Edit tracking data:
☆ ☆ ☆ ☆
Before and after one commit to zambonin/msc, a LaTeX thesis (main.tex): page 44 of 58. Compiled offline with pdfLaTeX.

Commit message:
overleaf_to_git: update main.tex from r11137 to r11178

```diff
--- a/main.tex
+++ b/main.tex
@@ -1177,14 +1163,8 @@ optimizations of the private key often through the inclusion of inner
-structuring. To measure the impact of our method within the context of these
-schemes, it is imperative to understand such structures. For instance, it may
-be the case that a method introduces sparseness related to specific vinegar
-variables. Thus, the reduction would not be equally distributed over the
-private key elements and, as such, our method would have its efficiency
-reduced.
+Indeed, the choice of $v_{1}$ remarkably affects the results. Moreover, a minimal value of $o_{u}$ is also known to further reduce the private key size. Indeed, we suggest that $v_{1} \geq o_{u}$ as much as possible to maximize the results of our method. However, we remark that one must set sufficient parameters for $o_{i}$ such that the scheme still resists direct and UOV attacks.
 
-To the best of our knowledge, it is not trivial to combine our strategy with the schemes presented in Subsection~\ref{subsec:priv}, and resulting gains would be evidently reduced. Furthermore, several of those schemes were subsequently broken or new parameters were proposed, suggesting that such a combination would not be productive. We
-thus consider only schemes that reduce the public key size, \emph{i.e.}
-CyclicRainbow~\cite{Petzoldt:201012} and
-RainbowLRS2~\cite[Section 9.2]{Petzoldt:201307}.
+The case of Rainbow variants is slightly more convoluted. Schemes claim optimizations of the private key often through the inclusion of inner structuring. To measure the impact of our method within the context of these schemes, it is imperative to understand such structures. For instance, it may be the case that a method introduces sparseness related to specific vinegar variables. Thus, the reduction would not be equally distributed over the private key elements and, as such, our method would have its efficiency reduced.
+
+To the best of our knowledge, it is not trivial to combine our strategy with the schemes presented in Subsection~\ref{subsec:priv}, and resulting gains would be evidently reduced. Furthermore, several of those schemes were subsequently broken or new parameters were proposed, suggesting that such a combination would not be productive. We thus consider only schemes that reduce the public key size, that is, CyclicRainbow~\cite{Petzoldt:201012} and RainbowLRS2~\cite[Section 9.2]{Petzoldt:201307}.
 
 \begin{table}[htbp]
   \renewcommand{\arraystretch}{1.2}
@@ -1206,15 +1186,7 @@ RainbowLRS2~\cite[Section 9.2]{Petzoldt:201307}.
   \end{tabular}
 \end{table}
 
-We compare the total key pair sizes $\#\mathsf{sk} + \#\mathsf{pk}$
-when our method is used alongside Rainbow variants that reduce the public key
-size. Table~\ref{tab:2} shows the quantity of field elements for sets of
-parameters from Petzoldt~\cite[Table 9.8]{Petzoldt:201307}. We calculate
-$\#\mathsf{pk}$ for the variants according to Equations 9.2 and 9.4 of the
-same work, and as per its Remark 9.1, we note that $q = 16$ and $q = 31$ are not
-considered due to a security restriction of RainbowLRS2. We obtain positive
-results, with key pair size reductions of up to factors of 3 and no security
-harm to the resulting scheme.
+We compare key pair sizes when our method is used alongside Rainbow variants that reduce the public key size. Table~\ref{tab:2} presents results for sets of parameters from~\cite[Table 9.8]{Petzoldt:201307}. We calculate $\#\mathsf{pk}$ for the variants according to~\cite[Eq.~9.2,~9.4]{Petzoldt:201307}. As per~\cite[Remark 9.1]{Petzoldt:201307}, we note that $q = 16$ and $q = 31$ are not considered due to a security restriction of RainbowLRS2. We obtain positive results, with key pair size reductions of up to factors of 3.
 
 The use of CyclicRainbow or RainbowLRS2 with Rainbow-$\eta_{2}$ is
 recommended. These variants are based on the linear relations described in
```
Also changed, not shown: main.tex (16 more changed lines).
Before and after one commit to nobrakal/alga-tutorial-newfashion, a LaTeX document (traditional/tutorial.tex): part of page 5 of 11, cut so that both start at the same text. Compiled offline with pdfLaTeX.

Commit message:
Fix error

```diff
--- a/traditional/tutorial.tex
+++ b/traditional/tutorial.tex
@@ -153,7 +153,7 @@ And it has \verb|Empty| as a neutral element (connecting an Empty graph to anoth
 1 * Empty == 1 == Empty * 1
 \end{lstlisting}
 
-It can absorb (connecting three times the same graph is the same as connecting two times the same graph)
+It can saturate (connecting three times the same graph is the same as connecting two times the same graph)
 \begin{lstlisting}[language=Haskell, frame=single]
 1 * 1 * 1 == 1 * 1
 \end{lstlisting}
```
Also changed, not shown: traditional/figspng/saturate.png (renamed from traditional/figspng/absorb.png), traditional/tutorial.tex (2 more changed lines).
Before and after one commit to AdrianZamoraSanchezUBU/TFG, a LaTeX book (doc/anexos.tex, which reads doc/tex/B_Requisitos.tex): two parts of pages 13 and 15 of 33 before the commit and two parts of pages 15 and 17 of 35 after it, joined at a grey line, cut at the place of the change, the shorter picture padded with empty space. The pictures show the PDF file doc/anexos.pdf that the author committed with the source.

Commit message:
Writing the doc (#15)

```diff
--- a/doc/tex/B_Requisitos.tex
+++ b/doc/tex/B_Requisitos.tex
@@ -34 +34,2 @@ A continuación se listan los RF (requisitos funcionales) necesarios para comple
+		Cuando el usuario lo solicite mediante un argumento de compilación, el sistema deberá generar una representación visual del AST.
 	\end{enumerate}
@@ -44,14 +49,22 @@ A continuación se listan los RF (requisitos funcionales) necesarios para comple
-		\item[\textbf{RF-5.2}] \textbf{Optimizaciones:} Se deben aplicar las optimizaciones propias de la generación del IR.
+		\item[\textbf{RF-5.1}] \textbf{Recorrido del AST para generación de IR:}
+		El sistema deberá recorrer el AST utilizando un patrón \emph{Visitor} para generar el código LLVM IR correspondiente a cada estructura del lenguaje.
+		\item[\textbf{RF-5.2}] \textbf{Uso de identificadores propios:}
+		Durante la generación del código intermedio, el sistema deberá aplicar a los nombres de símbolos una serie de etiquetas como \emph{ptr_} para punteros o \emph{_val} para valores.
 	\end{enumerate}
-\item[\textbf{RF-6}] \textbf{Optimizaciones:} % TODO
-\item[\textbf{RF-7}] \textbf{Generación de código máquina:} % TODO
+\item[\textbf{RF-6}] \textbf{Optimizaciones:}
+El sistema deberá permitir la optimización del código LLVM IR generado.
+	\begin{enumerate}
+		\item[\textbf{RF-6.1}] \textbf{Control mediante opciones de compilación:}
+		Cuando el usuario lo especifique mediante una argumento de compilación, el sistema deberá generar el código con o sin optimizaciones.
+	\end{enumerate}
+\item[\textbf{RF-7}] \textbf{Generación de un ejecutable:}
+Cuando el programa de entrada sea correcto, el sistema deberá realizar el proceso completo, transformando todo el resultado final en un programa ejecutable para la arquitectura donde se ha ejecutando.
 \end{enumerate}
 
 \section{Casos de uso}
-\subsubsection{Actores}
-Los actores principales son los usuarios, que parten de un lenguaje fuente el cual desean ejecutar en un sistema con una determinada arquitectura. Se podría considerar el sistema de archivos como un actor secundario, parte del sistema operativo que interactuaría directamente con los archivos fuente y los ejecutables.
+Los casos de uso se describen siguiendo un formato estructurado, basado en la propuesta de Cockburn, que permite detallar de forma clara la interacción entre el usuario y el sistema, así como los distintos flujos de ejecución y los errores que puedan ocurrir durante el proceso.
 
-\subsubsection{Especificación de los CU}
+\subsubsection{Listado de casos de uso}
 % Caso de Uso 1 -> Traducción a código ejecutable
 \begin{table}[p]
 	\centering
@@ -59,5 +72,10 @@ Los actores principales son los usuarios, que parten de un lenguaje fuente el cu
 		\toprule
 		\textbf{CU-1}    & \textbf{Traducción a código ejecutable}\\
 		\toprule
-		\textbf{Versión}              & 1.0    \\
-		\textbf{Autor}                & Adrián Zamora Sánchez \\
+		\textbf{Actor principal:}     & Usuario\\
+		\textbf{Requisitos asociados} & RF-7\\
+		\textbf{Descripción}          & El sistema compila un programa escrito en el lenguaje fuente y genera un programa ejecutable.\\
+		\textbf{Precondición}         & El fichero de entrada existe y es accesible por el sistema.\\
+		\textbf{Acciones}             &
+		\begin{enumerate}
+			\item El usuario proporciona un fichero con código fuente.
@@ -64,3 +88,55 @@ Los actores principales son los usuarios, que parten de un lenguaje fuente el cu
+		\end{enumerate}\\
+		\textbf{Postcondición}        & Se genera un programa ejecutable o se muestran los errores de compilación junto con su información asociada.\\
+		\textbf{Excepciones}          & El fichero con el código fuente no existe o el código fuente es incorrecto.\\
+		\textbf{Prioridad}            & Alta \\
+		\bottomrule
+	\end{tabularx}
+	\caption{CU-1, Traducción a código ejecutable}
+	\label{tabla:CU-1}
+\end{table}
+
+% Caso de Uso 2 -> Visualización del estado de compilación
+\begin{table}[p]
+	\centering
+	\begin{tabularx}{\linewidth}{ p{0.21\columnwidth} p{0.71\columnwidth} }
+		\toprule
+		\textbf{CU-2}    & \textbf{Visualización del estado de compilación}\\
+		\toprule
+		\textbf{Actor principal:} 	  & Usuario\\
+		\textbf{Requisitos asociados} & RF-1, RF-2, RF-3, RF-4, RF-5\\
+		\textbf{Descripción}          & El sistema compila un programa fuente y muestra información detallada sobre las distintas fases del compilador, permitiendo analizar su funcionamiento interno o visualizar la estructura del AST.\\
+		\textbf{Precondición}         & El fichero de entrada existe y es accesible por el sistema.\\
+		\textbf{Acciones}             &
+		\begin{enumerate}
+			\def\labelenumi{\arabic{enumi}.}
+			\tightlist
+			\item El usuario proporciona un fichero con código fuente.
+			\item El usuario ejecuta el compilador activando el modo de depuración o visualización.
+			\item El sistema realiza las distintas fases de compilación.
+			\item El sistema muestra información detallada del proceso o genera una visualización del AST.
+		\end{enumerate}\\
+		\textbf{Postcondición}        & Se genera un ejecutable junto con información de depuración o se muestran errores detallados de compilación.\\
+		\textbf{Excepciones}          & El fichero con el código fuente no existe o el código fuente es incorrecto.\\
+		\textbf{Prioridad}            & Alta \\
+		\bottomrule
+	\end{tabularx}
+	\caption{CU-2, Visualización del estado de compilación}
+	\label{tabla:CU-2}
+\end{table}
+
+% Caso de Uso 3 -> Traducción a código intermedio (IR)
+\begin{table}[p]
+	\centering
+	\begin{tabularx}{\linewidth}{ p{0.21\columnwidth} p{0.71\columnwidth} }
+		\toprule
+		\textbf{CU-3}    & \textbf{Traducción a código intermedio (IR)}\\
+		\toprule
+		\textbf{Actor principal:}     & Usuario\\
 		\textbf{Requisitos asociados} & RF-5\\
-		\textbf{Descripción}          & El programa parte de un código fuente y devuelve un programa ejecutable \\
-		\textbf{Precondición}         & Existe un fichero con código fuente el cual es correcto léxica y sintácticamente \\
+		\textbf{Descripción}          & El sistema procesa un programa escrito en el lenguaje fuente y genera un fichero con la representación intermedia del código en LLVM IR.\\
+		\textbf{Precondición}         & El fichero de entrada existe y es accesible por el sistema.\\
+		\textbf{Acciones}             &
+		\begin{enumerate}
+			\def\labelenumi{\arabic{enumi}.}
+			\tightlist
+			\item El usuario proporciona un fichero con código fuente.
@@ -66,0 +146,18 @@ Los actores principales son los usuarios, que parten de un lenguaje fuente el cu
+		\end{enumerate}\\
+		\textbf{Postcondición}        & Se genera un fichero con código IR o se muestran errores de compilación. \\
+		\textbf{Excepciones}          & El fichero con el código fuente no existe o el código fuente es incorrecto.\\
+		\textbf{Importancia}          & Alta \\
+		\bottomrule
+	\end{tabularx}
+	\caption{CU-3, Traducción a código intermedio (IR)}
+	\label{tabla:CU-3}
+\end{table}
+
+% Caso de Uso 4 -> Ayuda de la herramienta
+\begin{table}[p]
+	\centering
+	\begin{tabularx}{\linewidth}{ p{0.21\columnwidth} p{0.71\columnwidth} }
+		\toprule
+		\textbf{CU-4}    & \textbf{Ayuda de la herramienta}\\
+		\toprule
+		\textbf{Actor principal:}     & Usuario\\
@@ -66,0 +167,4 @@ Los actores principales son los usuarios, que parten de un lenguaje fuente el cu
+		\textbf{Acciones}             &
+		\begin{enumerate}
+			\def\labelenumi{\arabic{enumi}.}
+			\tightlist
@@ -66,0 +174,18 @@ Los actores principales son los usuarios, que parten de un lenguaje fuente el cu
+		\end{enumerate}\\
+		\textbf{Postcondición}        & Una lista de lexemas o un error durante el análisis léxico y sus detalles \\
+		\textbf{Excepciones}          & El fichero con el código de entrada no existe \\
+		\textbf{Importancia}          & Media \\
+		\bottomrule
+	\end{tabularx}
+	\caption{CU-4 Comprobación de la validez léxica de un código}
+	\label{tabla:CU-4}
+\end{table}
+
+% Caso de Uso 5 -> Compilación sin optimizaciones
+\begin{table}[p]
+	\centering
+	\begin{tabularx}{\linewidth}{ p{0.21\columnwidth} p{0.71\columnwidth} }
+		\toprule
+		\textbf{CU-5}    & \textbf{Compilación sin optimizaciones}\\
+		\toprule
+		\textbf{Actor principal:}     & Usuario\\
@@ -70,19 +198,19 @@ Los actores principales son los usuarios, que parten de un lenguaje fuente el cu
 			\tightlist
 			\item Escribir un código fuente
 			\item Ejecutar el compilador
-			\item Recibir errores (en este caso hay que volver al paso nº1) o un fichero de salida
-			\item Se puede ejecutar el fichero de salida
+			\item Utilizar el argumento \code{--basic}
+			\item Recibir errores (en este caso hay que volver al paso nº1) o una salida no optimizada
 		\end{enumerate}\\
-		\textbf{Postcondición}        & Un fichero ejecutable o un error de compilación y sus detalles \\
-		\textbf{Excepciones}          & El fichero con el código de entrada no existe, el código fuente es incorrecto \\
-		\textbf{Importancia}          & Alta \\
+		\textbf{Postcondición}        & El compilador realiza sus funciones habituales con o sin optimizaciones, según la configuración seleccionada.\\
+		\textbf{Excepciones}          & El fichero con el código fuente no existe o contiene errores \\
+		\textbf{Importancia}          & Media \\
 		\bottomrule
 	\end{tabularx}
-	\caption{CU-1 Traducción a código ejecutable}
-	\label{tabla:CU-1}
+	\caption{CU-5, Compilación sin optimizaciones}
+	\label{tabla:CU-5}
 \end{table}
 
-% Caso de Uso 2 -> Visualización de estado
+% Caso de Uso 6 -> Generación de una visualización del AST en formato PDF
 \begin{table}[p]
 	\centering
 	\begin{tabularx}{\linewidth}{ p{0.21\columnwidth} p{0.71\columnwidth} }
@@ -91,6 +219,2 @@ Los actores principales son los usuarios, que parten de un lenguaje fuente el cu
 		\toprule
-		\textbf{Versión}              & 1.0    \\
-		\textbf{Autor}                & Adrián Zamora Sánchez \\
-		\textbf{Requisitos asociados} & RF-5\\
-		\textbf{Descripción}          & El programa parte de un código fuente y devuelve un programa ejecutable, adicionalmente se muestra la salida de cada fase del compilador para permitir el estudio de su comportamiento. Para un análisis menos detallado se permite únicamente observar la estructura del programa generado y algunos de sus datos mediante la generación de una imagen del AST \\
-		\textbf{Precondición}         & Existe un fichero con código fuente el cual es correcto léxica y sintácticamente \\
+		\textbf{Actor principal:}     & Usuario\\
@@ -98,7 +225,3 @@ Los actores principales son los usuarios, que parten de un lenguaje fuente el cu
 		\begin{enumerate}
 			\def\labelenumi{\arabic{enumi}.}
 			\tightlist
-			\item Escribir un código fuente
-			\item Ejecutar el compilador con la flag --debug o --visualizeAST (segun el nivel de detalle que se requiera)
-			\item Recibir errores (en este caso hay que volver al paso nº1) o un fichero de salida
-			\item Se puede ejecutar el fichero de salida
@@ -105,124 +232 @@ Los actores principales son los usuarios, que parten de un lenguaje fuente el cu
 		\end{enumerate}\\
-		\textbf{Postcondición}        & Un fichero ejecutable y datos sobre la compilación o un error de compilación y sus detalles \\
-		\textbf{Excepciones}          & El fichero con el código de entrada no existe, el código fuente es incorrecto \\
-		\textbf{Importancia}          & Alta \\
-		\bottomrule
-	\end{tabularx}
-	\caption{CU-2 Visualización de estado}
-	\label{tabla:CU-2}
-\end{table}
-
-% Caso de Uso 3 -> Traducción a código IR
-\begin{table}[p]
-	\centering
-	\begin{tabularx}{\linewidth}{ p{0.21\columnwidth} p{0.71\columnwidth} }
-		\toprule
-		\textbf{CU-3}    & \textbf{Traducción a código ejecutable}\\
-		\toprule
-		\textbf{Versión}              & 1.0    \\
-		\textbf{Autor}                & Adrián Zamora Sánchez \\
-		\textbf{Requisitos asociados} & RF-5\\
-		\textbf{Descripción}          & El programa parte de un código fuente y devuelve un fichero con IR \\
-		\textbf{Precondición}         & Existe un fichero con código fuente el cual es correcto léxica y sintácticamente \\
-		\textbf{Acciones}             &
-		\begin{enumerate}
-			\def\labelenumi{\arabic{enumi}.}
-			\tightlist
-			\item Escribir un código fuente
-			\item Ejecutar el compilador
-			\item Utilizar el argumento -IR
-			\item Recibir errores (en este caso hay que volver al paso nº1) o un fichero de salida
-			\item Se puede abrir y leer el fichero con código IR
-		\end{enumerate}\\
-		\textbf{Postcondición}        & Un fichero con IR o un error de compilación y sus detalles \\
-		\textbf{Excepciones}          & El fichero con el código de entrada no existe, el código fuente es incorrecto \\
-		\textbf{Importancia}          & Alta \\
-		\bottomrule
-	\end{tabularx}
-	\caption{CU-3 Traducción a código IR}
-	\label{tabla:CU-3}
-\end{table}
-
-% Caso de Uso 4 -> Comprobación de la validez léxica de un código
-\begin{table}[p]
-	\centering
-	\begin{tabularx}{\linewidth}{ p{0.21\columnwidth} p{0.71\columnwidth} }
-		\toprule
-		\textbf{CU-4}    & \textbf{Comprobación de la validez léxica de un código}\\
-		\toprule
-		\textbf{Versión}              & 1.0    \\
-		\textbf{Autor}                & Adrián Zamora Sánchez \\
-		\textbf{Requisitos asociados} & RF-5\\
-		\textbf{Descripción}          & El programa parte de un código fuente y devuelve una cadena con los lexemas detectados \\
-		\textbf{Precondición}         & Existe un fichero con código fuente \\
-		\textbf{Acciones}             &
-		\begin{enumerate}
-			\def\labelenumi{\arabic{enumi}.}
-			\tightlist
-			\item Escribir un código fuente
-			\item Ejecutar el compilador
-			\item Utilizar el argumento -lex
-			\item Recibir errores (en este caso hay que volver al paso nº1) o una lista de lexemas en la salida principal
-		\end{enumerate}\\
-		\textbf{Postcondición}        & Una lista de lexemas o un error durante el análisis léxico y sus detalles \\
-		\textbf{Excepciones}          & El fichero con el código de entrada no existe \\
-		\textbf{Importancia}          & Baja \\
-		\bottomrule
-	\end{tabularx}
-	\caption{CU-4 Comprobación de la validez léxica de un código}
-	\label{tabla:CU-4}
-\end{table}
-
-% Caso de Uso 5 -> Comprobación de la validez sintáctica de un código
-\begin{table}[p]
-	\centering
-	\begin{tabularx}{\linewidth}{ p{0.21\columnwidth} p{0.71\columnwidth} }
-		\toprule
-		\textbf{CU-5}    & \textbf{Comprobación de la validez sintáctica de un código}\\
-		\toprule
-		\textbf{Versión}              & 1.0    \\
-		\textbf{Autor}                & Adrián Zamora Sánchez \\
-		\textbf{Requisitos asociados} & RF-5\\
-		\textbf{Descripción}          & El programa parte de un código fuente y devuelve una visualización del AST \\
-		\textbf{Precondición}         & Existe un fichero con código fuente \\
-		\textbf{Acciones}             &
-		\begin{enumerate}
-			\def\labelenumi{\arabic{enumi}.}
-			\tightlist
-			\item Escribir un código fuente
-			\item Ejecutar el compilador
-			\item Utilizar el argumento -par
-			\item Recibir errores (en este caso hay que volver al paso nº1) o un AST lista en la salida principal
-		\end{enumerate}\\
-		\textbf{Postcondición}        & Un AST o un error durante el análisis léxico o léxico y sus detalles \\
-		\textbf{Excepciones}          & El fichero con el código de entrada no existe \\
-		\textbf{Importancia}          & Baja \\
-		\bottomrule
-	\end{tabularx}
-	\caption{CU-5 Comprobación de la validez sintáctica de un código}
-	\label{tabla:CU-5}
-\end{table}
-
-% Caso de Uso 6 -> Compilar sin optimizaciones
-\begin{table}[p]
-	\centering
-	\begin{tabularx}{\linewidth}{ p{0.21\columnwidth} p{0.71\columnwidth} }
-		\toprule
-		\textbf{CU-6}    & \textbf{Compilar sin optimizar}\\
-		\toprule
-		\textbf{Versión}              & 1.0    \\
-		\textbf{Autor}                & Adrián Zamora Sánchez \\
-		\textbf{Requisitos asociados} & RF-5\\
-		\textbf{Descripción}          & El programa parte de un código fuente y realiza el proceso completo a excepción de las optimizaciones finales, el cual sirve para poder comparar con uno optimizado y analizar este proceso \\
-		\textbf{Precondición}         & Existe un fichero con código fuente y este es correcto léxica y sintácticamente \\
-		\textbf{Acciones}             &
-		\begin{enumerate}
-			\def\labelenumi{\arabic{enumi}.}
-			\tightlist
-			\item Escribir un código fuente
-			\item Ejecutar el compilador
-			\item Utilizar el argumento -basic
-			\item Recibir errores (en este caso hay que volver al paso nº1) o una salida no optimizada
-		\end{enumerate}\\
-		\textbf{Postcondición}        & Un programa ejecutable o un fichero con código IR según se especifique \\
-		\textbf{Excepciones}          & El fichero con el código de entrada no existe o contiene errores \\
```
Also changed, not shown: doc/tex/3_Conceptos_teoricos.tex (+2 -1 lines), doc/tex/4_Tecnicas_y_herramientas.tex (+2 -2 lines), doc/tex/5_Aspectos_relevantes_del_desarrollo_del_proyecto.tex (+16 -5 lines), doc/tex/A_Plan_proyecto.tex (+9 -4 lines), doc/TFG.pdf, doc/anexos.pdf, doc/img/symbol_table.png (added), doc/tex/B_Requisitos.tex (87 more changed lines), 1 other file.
☆ ☆ ☆ ☆
→ **Task to complete**: When a line among the entries contains "estado", pull that line out.

→ **Result of the task**:
+% Caso de Uso 2 -> Visualización del estado de compilación
+		\textbf{CU-2}    & \textbf{Visualización del estado de compilación}\\
+	\caption{CU-2, Visualización del estado de compilación}
-% Caso de Uso 2 -> Visualización de estado
-	\caption{CU-2 Visualización de estado}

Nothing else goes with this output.